Thursday, October 2, 2008
I've been FRAMED!
Whew! It seems like ages since my last post and I will be making a better effort at updating more regularly. Off to the post...
A few friends have commented about how much they like some of my 'gallery series' prints I made in Photoshop so I thought I would try to explain briefly how I create these...
I use Adobe Photoshop CS2 currently and I'm sure this technique can be applied with all versions of PS from 7.0 and up.
1. The first thing you want to do is open the photo in PS that you want to frame and copy it to its own separate layer. First click the letter 'D' to set your foreground background colors to default (black & white). Then Press Control A to select the photo and Shift Control J to place your photo on its on separate layer.

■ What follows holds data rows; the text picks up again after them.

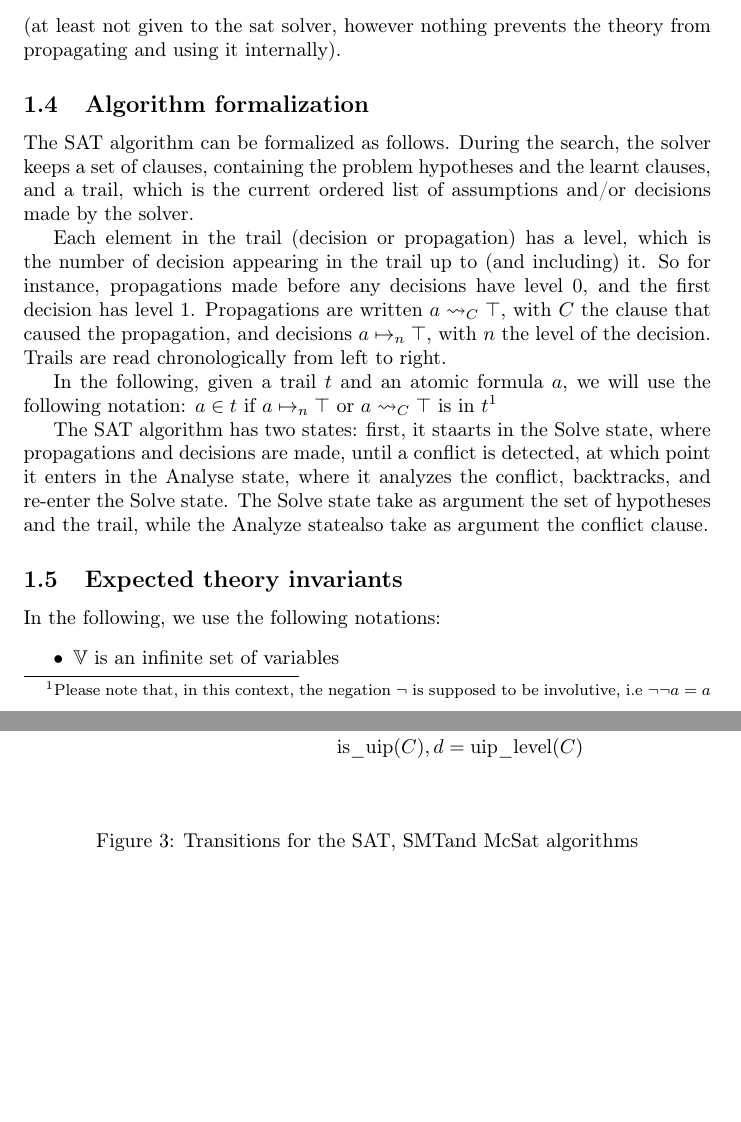
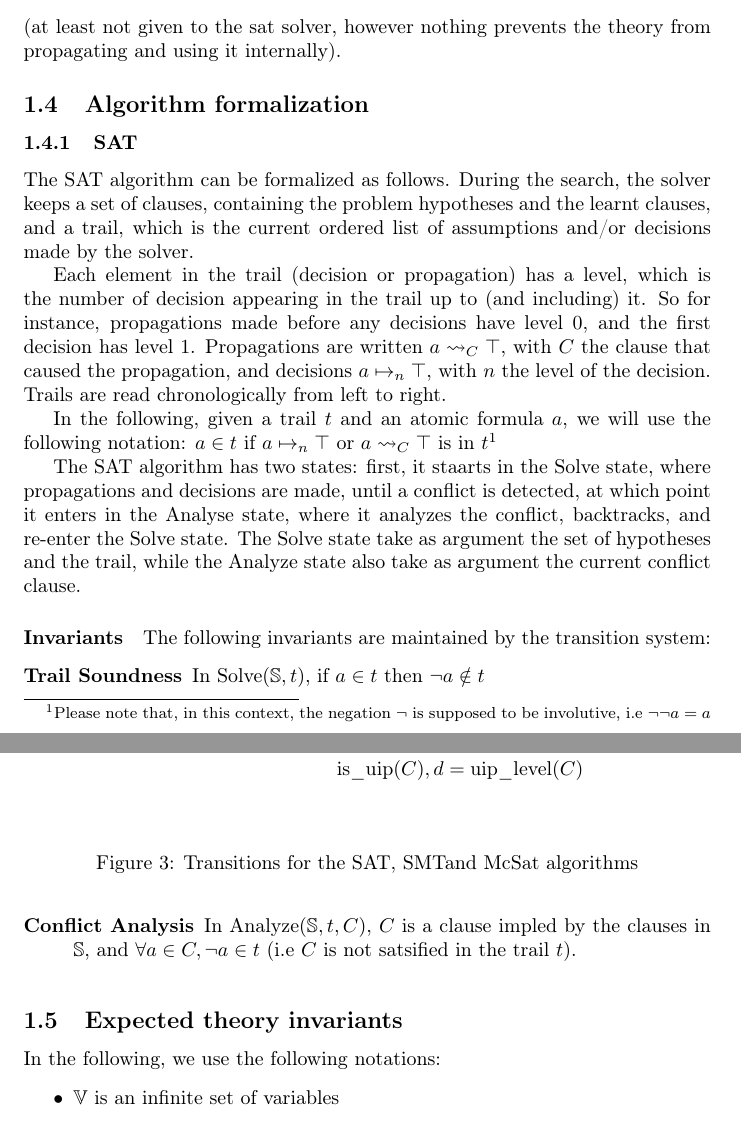
Before and after one commit to Gbury/archsat, a LaTeX document (doc/concept.tex, which reads doc/mcsat.tex): two parts of pages 3 and 4 of 8, joined at a grey line, cut so that both start at the same text, the shorter picture padded with empty space. Compiled offline with pdfLaTeX.

Commit message:
[doc] Added SAT invariants (not finished yet)

```diff
--- a/doc/mcsat.tex
+++ b/doc/mcsat.tex
@@ -138,6 +138,8 @@ given to the sat solver, however nothing prevents the theory from propagating an
 
 \subsection{Algorithm formalization}
 
+\subsubsection{SAT}
+
 The SAT algorithm can be formalized as follows. During the search, the solver keeps
 a set of clauses, containing the problem hypotheses and the learnt clauses, and
 a trail, which is the current ordered list of assumptions and/or decisions made by
@@ -158,7 +160,17 @@ The SAT algorithm has two states: first, it staarts in the $\text{Solve}$ state,
 and decisions are made, until a conflict is detected, at which point it enters in the $\text{Analyse}$
 state, where it analyzes the conflict, backtracks, and re-enter the $\text{Solve}$ state.
 The $\text{Solve}$ state take as argument the set of hypotheses and the trail, while
-the $\text{Analyze}$ statealso take as argument the conflict clause.
+the $\text{Analyze}$ state also take as argument the current conflict clause.
+
+\paragraph{Invariants}
+
+The following invariants are maintained by the transition system:
+\begin{description}
+  \item[Trail Soundness] In $\text{Solve}(\mathbb{S}, t)$, if $a \in t$ then $\neg a \notin t$
+  \item[Conflict Analysis] In $\text{Analyze}(\mathbb{S}, t, C)$, $C$ is a clause impled by the
+    clauses in $\mathbb{S}$, and $\forall a \in C, \neg a \in t$ (i.e $C$ is not satsified in the
+    trail $t$).
+\end{description}
 
 \begin{figure}
   \begin{center}
```
Also changed, not shown: doc/mcsat.tex (2 more changed lines).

2. Go to Image, Canvas Size, make sure the 'Relative' check box is checked, set the Canvas extension color (drop down menu at the bottom) to white and then enter 3 inches for both the width and height, click OK
3. Go to Image, Canvas Size (again), enter 1 in the Height and click the top center arrow of the Anchor grid, this will give you more space at the bottom than at the top for text to be added later, click OK

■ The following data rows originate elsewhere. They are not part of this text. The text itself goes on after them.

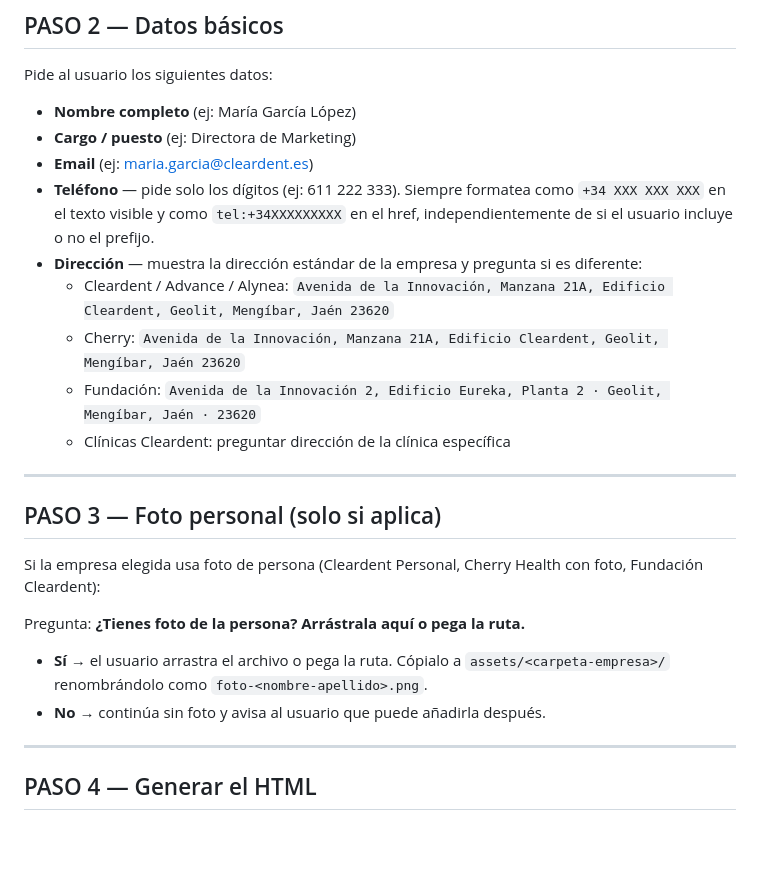
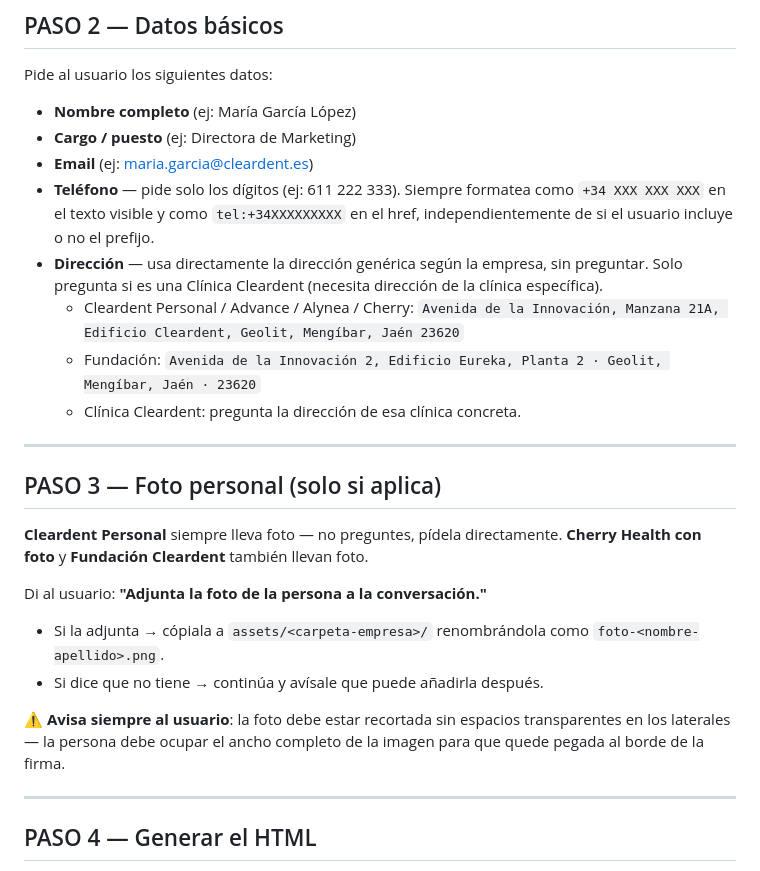
Before and after one commit to MariaSanchezFernandez/FirmasCorreo, a Markdown page: .claude/commands/nueva-firma.md, the part around the change. Drawn GitHub-style; blank space fills up the shorter version.

Commit message:
Update /nueva-firma: use generic address by default, Cleardent always has photo, warn about transparent padding

```diff
--- a/.claude/commands/nueva-firma.md
+++ b/.claude/commands/nueva-firma.md
@@ -30,21 +30,23 @@ Pide al usuario los siguientes datos:
 - **Cargo / puesto** (ej: Directora de Marketing)
 - **Email** (ej: maria.garcia@cleardent.es)
 - **Teléfono** — pide solo los dígitos (ej: 611 222 333). Siempre formatea como `+34 XXX XXX XXX` en el texto visible y como `tel:+34XXXXXXXXX` en el href, independientemente de si el usuario incluye o no el prefijo.
-- **Dirección** — muestra la dirección estándar de la empresa y pregunta si es diferente:
-  - Cleardent / Advance / Alynea: `Avenida de la Innovación, Manzana 21A, Edificio Cleardent, Geolit, Mengíbar, Jaén 23620`
-  - Cherry: `Avenida de la Innovación, Manzana 21A, Edificio Cleardent, Geolit, Mengíbar, Jaén 23620`
+- **Dirección** — usa directamente la dirección genérica según la empresa, sin preguntar. Solo pregunta si es una Clínica Cleardent (necesita dirección de la clínica específica).
+  - Cleardent Personal / Advance / Alynea / Cherry: `Avenida de la Innovación, Manzana 21A, Edificio Cleardent, Geolit, Mengíbar, Jaén 23620`
   - Fundación: `Avenida de la Innovación 2, Edificio Eureka, Planta 2 · Geolit, Mengíbar, Jaén · 23620`
-  - Clínicas Cleardent: preguntar dirección de la clínica específica
+  - Clínica Cleardent: pregunta la dirección de esa clínica concreta.
 
 ---
 
 ## PASO 3 — Foto personal (solo si aplica)
 
-Si la empresa elegida usa foto de persona (Cleardent Personal, Cherry Health con foto, Fundación Cleardent):
+**Cleardent Personal** siempre lleva foto — no preguntes, pídela directamente.
+**Cherry Health con foto** y **Fundación Cleardent** también llevan foto.
 
-Pregunta: **¿Tienes foto de la persona? Arrástrala aquí o pega la ruta.**
-- **Sí** → el usuario arrastra el archivo o pega la ruta. Cópialo a `assets/<carpeta-empresa>/` renombrándolo como `foto-<nombre-apellido>.png`.
-- **No** → continúa sin foto y avisa al usuario que puede añadirla después.
+Di al usuario: **"Adjunta la foto de la persona a la conversación."**
+- Si la adjunta → cópiala a `assets/<carpeta-empresa>/` renombrándola como `foto-<nombre-apellido>.png`.
+- Si dice que no tiene → continúa y avísale que puede añadirla después.
+
+⚠️ **Avisa siempre al usuario**: la foto debe estar recortada sin espacios transparentes en los laterales — la persona debe ocupar el ancho completo de la imagen para que quede pegada al borde de la firma.
 
 ---
 
```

4. Hold the Control key down and click the 'New Layer' icon in the lower right of your layers palette. This will create a new layer between your photo and your background.
5. Select the Rectangular Marquee tool from the top left of your tool bar and draw a selection around your photo just slightly bigger than the photo and fill this section with white by pressing Alt-Backspace and then de-select by pressing Control D. Note: this will not work if you didn't press 'D' in the beginning to set your default background and foreground colors.

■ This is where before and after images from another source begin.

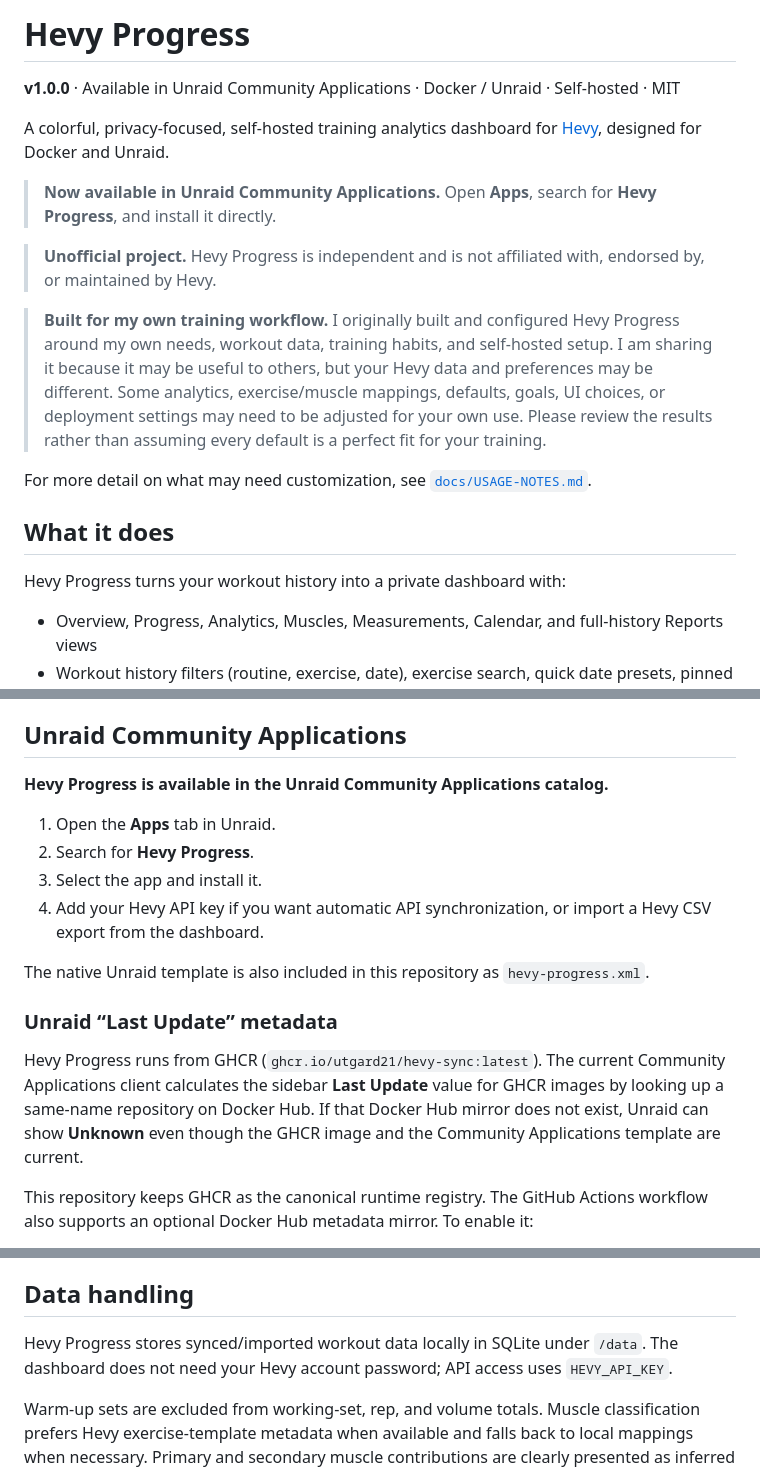
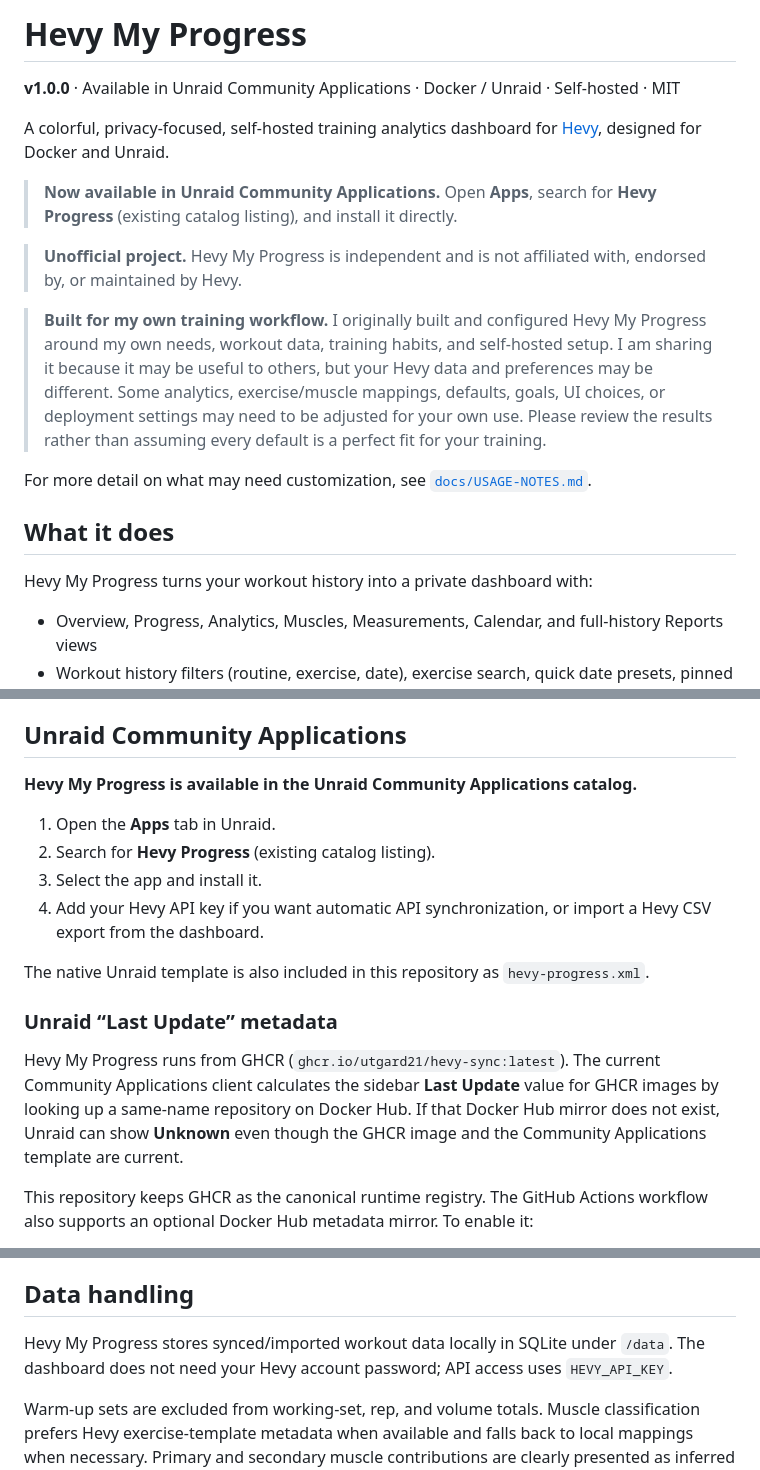
Before and after one commit to Utgard21/Hevy-sync, a Markdown page: README.md, 3 parts joined by grey strips. Rendered like a GitHub page.

Commit message:
Align README.md with Hevy My Progress display branding

```diff
--- a/README.md
+++ b/README.md
@@ -1,21 +1,21 @@
-# Hevy Progress
+# Hevy My Progress
 
 **v1.0.0** · Available in Unraid Community Applications · Docker / Unraid · Self-hosted · MIT
 
 
 A colorful, privacy-focused, self-hosted training analytics dashboard for [Hevy](https://hevy.com/), designed for Docker and Unraid.
 
-> **Now available in Unraid Community Applications.** Open **Apps**, search for **Hevy Progress**, and install it directly.
+> **Now available in Unraid Community Applications.** Open **Apps**, search for **Hevy Progress** (existing catalog listing), and install it directly.
 
-> **Unofficial project.** Hevy Progress is independent and is not affiliated with, endorsed by, or maintained by Hevy.
+> **Unofficial project.** Hevy My Progress is independent and is not affiliated with, endorsed by, or maintained by Hevy.
 
-> **Built for my own training workflow.** I originally built and configured Hevy Progress around my own needs, workout data, training habits, and self-hosted setup. I am sharing it because it may be useful to others, but your Hevy data and preferences may be different. Some analytics, exercise/muscle mappings, defaults, goals, UI choices, or deployment settings may need to be adjusted for your own use. Please review the results rather than assuming every default is a perfect fit for your training.
+> **Built for my own training workflow.** I originally built and configured Hevy My Progress around my own needs, workout data, training habits, and self-hosted setup. I am sharing it because it may be useful to others, but your Hevy data and preferences may be different. Some analytics, exercise/muscle mappings, defaults, goals, UI choices, or deployment settings may need to be adjusted for your own use. Please review the results rather than assuming every default is a perfect fit for your training.
 
 For more detail on what may need customization, see [`docs/USAGE-NOTES.md`](docs/USAGE-NOTES.md).
 
 ## What it does
 
-Hevy Progress turns your workout history into a private dashboard with:
+Hevy My Progress turns your workout history into a private dashboard with:
 
 - Overview, Progress, Analytics, Muscles, Measurements, Calendar, and full-history Reports views
 - Workout history filters (routine, exercise, date), exercise search, quick date presets, pinned Overview statistics, and saved browser preferences
@@ -42,10 +42,10 @@ Screenshots for the public listing should be captured from this demo dataset rat
 
 ## Unraid Community Applications
 
-**Hevy Progress is available in the Unraid Community Applications catalog.**
+**Hevy My Progress is available in the Unraid Community Applications catalog.**
 
 1. Open the **Apps** tab in Unraid.
-2. Search for **Hevy Progress**.
+2. Search for **Hevy Progress** (existing catalog listing).
 3. Select the app and install it.
 4. Add your Hevy API key if you want automatic API synchronization, or import a Hevy CSV export from the dashboard.
 
@@ -53,7 +53,7 @@ The native Unraid template is also included in this repository as `hevy-progress
 
 ### Unraid “Last Update” metadata
 
-Hevy Progress runs from GHCR (`ghcr.io/utgard21/hevy-sync:latest`). The current Community Applications client calculates the sidebar **Last Update** value for GHCR images by looking up a same-name repository on Docker Hub. If that Docker Hub mirror does not exist, Unraid can show **Unknown** even though the GHCR image and the Community Applications template are current.
+Hevy My Progress runs from GHCR (`ghcr.io/utgard21/hevy-sync:latest`). The current Community Applications client calculates the sidebar **Last Update** value for GHCR images by looking up a same-name repository on Docker Hub. If that Docker Hub mirror does not exist, Unraid can show **Unknown** even though the GHCR image and the Community Applications template are current.
 
 This repository keeps GHCR as the canonical runtime registry. The GitHub Actions workflow also supports an optional Docker Hub metadata mirror. To enable it:
 
@@ -120,7 +120,7 @@ If the import fails, inspect the sync status and verify API access. Preserve `/d
 
 ## Data handling
 
-Hevy Progress stores synced/imported workout data locally in SQLite under `/data`. The dashboard does not need your Hevy account password; API access uses `HEVY_API_KEY`.
+Hevy My Progress stores synced/imported workout data locally in SQLite under `/data`. The dashboard does not need your Hevy account password; API access uses `HEVY_API_KEY`.
 
 Warm-up sets are excluded from working-set, rep, and volume totals. Muscle classification prefers Hevy exercise-template metadata when available and falls back to local mappings when necessary. Primary and secondary muscle contributions are clearly presented as inferred analytics; missing weight, reps, distance, or duration are never fabricated.
 
```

6. Click on the layer you just added the white to in the layers palette, right click and select Blending Options. Double click the Inner Glow option, change the Blend Mode dropdown to 'Normal', lower the opacity to around 40% then click on the color swatch and change the color to black. Click OK, this will give you a soft gray box around your photo which will give the appearance of an inner frame.
7. Click on the layer with the photo in the layers palette, right click and select Blending Options then select drop shadow. Lower the opacity to around 60%, turn off the 'Use Global Light' checkbox, increase the size to around 20 pixels and click OK. This adds a soft drop shadow to the photo inside the gray line you just created.
8. Go to the layers palette and click the "Create new layer" icon in the lower right hand corner. Then, select the Rectangular Marquee tool from the top left corner of the tool box and draw a selection only slightly inside the edge of the white selection of the photo, then right click and Select 'Inverse'. Then select the Paint Bucket Tool, set the foreground color to black, and click on the photo. This will add a black "frame" around the photo on its own layer.
9. Click on this layer in the layers palette, right click and select Blending Options then select Bevel and Emboss and Contour. I used the defaults for this and it will give the inside of the black frame a little shape.
10. Go to the layers palette and click the "Create new layer" icon in the lower right hand corner. This layer will be for any text you want to add below the photo. I always put each line of text on its own separate layer so that you can easily change and move it wherever on the photo you wish. Add whatever text you wish and if you want to add shadows or effects to that text, go to the layers palette and click on the text layer you created, right click and select Blending Options, then click the effects you want to use.
11. Go to the layers palette and click the "Create new layer" icon in the lower right hand corner and add your signature! Now if you will be making prints from this, just save it as a layered .psd file to maintain maximum resolution and also so you can make changes to it later if need be. If this will be for the web, then go to File "Save As" and rename the photo such as DSC0012_web. Go to 'Layer' at the top and click on 'Flatten Image' almost at the bottom.
12. Go to Image, Image Size and make the largest dimension in pixels (either the width or the height) 1024. Make sure the 'Constrain Proportions' box is checked. This will resize your photo for the web.
13. Click File, Save and move the Quality slider to about '10'. This will still have a fair amount of detail to it but not be too big to upload to the web.
14. Upload to the net somewhere and share with your friends!
You can play around with the numbers I used in this tutorial to personal tastes. These are just the settings I used on the photo above.
I wish I could say I came up with this myself but I didn't. This is a mix of several tutorials I learned from Scott Kelby's "The Photoshop CS2 Book for Digital Photographers". If you are interested at all in using Photoshop then I highly suggest you pick up one of his books, he has books for every version of Photoshop and a whole lot of other things. They're easy to read and full of great info! You can also get a ton of great tips and info from Scott's blog, Photoshop Insider.
I hope this helps and if you have any questions, please don't hesitate to ask! I'd love to see some of your works that you have tried this application with so if you give it a whirl, post it to the web somewhere and send me a link!